The Use of Breathing Synchronized CT and PET Scans in Radiation Therapy Treatment Planning

This study has been completed.
Sponsor:
Collaborator:
National Cancer Institute (NCI)
Information provided by (Responsible Party):
Memorial Sloan Kettering Cancer Center
ClinicalTrials.gov Identifier:
NCT00588328
First received: December 20, 2007
Last updated: December 23, 2015
Last verified: December 2015

December 20, 2007
December 23, 2015
March 2000
July 2008   (final data collection date for primary outcome measure)
To measure the amount of tumor motion in breathing synchronized CT scans and determine the fraction of patients whose radiation treatment planning margins would be modified based on this information. [ Time Frame: 2 years ] [ Designated as safety issue: No ]
Same as current
Complete list of historical versions of study NCT00588328 on ClinicalTrials.gov Archive Site
To measure changes in tumor definition with breathing synchronized PET compared to standard free breathing PET, and determine the fraction of patients whose radiation treatment plans would be modified based on this information. [ Time Frame: 2 years ] [ Designated as safety issue: No ]
Same as current
Not Provided
Not Provided
 
The Use of Breathing Synchronized CT and PET Scans in Radiation Therapy Treatment Planning
The Use of Breathing Synchronized CT and PET Scans in Radiation Therapy Treatment Planning
The purpose of this study is to find out whether a new device can help obtain more accurate CT and PET scans of the lungs and chest tumors and the liver and liver tumors to help in delivering radiation therapy.

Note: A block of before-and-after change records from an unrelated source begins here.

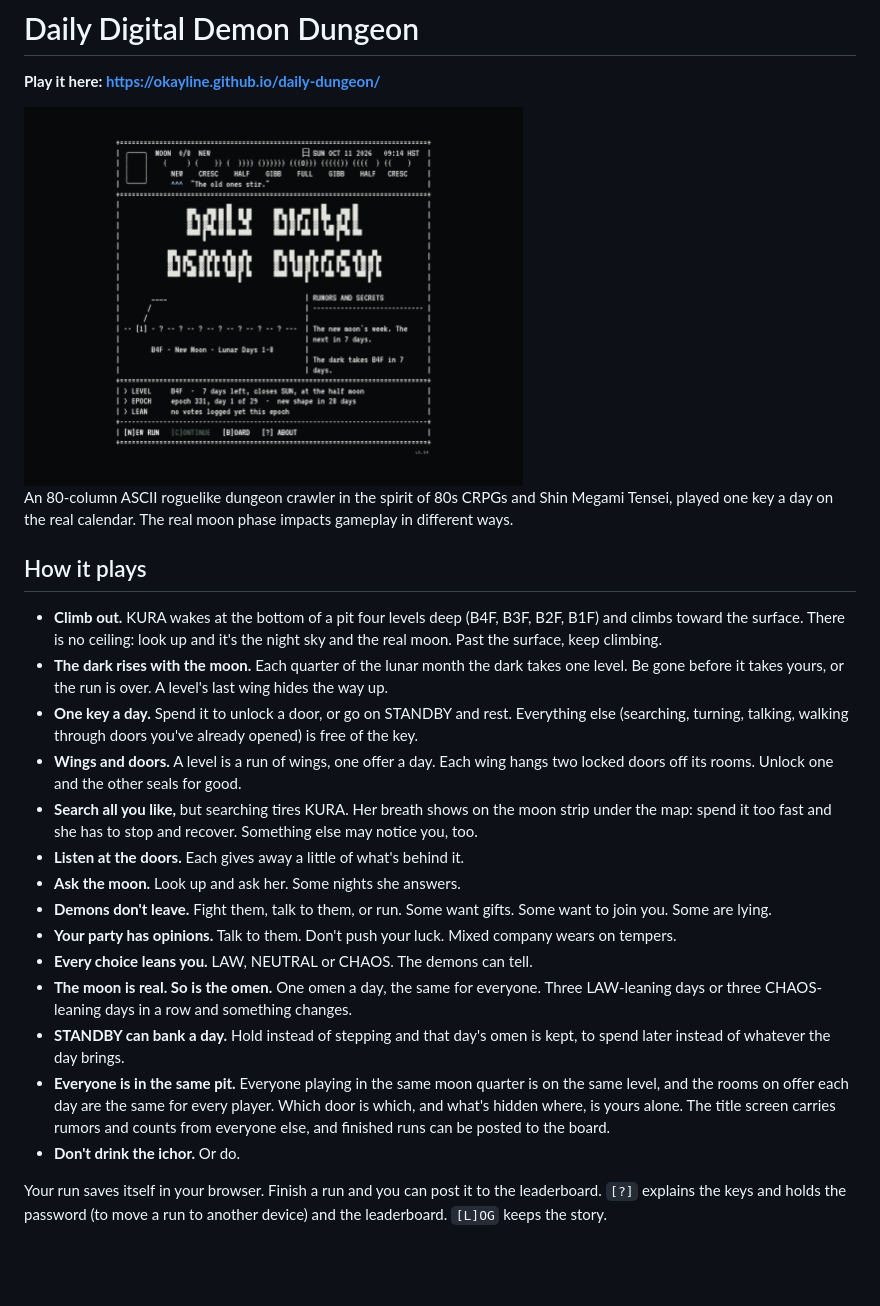
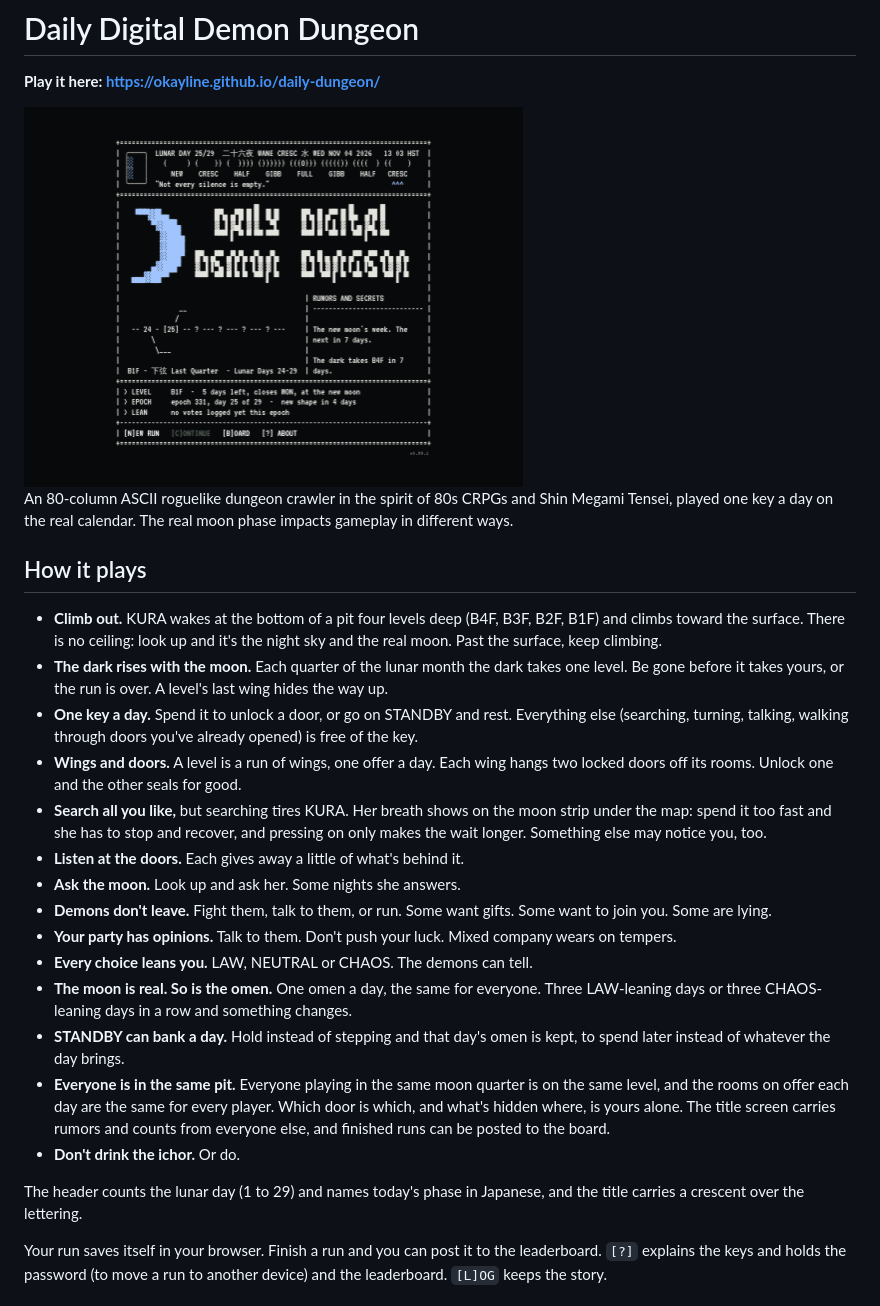
Before and after one commit to okayline/daily-dungeon, a Markdown page: README.md, the part around the change. GitHub-like rendering; blank space fills up the shorter version.

Commit message:
README: bring up to v0.99.1
Co-Authored-By: Claude Sonnet 5.5 <noreply@anthropic.com>
Claude-Session: https://claude.ai/code/session_013Ggm76oGDtcY44Lek3cyHQ

```diff
--- a/README.md
+++ b/README.md
@@ -2,7 +2,7 @@
 
 **Play it here: https://okayline.github.io/daily-dungeon/**
 
-<img width="60%" alt="Daily Digital Demon Dungeon, build v0.94" src="screenshots/v0.94.png" />
+<img width="60%" alt="Daily Digital Demon Dungeon, build v0.99.1" src="screenshots/v0.99.1.png" />
 
 An 80-column ASCII roguelike dungeon crawler in the spirit of 80s CRPGs and Shin Megami Tensei, played one key a day on the real calendar. The real moon phase impacts gameplay in different ways.
 
@@ -12,7 +12,7 @@ An 80-column ASCII roguelike dungeon crawler in the spirit of 80s CRPGs and Shin
 - **The dark rises with the moon.** Each quarter of the lunar month the dark takes one level. Be gone before it takes yours, or the run is over. A level's last wing hides the way up.
 - **One key a day.** Spend it to unlock a door, or go on STANDBY and rest. Everything else (searching, turning, talking, walking through doors you've already opened) is free of the key.
 - **Wings and doors.** A level is a run of wings, one offer a day. Each wing hangs two locked doors off its rooms. Unlock one and the other seals for good.
-- **Search all you like,** but searching tires KURA. Her breath shows on the moon strip under the map: spend it too fast and she has to stop and recover. Something else may notice you, too.
+- **Search all you like,** but searching tires KURA. Her breath shows on the moon strip under the map: spend it too fast and she has to stop and recover, and pressing on only makes the wait longer. Something else may notice you, too.
 - **Listen at the doors.** Each gives away a little of what's behind it.
 - **Ask the moon.** Look up and ask her. Some nights she answers.
 - **Demons don't leave.** Fight them, talk to them, or run. Some want gifts. Some want to join you. Some are lying.
@@ -22,6 +22,8 @@ An 80-column ASCII roguelike dungeon crawler in the spirit of 80s CRPGs and Shin
 - **STANDBY can bank a day.** Hold instead of stepping and that day's omen is kept, to spend later instead of whatever the day brings.
 - **Everyone is in the same pit.** Everyone playing in the same moon quarter is on the same level, and the rooms on offer each day are the same for every player. Which door is which, and what's hidden where, is yours alone. The title screen carries rumors and counts from everyone else, and finished runs can be posted to the board.
 - **Don't drink the ichor.** Or do.
+
+The header counts the lunar day (1 to 29) and names today's phase in Japanese, and the title carries a crescent over the lettering.
 
 Your run saves itself in your browser. Finish a run and you can post it to the leaderboard. `[?]` explains the keys and holds the password (to move a run to another device) and the leaderboard. `[L]OG` keeps the story.
 
```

When we breathe, the amount of air in the lung changes. Lung tumors may also move during breathing. Liver tumors may also move with breathing; as the lungs inflate, the liver can be pushed down. A CT scan (a special type of X-ray) is routinely obtained as part of planning for lung or liver radiation therapy. Since patients breathe during this CT scan and their lung or liver tumors move, these CT scans can sometimes be inaccurate. We are now testing a device to only obtain the CT and an additional PET scan while patients are breathing in or out. This will hopefully allow us to deliver radiation with more accuracy.
The objectives are to measure the amount of tumor motion with respiration, measure changes in tumor definition with breathing synchronized PET compared to standard free breathing PET, and to determine the fraction of patients whose radiation treatment plans would be modified based on this information. Eligible patients are those receiving radiation treatment for thoracic or liver tumors.
Interventional
Phase 1
Intervention Model: Single Group Assignment
Masking: Open Label
Primary Purpose: Diagnostic
  • Lung Cancer
  • Non-Hodgkin's Lymphoma
Device: PET/CT scan
PET/CT scans
Experimental: 1
Intervention: Device: PET/CT scan
Not Provided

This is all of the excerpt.